Hug lines

Sometimes we find ourselves owning a stock with a very low sell line compared to its current price. This usually means that it’s had a lot of growth over the last five years. But if you bought into a stock at, say, 18c and it went up to 24c, but is now 22c and dropping, and the sell price is only 5c, you might be tempted to draw a more aggressive sell line, sometimes called a “hug line” because it hugs the growth.

For example:

Instinctively we don’t want to see all of our profits disappear and we feel compelled to ignore the sell line. Tony thinks this is probably a bad idea. He’s seen too many stocks bounce back. You can even see this in the FEX chart above. It’s dropped by >10% on several occasions during its rise but then turned around and continued upwards. Tony’s inclination it to stick to the real sell line.

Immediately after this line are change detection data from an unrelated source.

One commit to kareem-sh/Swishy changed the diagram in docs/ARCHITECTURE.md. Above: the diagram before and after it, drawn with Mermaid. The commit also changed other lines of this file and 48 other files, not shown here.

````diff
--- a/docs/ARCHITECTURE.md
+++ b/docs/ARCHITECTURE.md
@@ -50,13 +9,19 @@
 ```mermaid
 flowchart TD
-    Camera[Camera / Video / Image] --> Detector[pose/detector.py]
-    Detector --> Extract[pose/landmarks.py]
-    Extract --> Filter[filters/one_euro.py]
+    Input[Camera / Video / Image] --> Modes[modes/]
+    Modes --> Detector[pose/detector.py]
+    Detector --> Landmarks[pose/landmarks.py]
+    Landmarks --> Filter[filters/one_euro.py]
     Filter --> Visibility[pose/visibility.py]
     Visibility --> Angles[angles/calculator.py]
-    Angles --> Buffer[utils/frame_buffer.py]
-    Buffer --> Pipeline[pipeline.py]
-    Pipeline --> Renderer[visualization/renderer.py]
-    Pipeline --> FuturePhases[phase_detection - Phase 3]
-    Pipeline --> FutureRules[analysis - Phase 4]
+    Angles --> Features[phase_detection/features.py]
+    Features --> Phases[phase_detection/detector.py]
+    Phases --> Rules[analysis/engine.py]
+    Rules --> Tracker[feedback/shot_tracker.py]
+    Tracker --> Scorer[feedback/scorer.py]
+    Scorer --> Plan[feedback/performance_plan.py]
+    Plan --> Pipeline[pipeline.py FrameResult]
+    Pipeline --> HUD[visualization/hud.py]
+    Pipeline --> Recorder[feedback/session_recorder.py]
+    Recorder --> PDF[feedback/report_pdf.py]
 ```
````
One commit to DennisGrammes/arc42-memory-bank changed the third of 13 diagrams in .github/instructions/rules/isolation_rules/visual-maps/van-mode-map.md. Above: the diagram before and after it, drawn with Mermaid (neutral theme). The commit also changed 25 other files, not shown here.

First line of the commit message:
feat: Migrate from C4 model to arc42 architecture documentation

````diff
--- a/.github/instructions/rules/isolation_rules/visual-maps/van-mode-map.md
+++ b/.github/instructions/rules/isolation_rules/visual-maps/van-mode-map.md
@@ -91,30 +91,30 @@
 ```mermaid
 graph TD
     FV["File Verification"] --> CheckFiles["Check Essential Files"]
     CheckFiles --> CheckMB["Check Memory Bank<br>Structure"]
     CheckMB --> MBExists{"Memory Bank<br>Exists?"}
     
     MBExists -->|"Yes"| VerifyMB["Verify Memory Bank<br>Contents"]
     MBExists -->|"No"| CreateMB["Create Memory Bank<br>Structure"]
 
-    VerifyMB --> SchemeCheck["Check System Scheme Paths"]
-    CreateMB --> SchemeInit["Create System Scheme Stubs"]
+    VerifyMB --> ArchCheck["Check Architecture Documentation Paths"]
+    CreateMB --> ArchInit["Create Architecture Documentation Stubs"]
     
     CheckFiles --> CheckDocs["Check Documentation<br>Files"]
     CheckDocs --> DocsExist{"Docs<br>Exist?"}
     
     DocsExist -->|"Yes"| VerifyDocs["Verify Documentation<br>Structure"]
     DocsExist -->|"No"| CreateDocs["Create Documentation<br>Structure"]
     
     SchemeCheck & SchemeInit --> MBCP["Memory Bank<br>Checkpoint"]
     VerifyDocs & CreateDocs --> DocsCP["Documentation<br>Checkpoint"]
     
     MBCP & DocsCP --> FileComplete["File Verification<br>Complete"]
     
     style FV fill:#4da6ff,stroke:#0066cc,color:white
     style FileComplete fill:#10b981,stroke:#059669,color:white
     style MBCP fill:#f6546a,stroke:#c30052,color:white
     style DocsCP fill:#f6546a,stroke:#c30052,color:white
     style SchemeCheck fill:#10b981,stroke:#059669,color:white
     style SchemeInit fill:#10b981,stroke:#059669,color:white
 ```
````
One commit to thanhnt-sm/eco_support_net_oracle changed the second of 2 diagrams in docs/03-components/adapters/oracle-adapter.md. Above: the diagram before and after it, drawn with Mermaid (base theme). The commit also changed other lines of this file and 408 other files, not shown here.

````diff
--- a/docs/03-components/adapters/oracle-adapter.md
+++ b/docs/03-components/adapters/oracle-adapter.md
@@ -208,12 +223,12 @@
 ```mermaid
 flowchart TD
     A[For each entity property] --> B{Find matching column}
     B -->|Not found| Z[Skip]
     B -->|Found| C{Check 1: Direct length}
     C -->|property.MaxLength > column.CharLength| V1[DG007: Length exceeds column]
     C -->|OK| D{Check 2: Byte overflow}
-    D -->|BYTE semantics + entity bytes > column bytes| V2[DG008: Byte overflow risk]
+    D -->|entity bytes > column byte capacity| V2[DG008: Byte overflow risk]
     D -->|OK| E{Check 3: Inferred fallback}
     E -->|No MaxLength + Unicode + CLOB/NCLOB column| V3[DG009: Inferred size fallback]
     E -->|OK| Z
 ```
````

If you sell too early you might get pick it right once or twice and pat yourself of the back. But over 20 years, Tony thinks most of will get it wrong more times than we will get it right because we would be trying to guess what is going to happen. And guessing isn’t a great strategy. Trend lines give us a more scientific guide (although it’s still only an estimate) on where the market support is for the stock.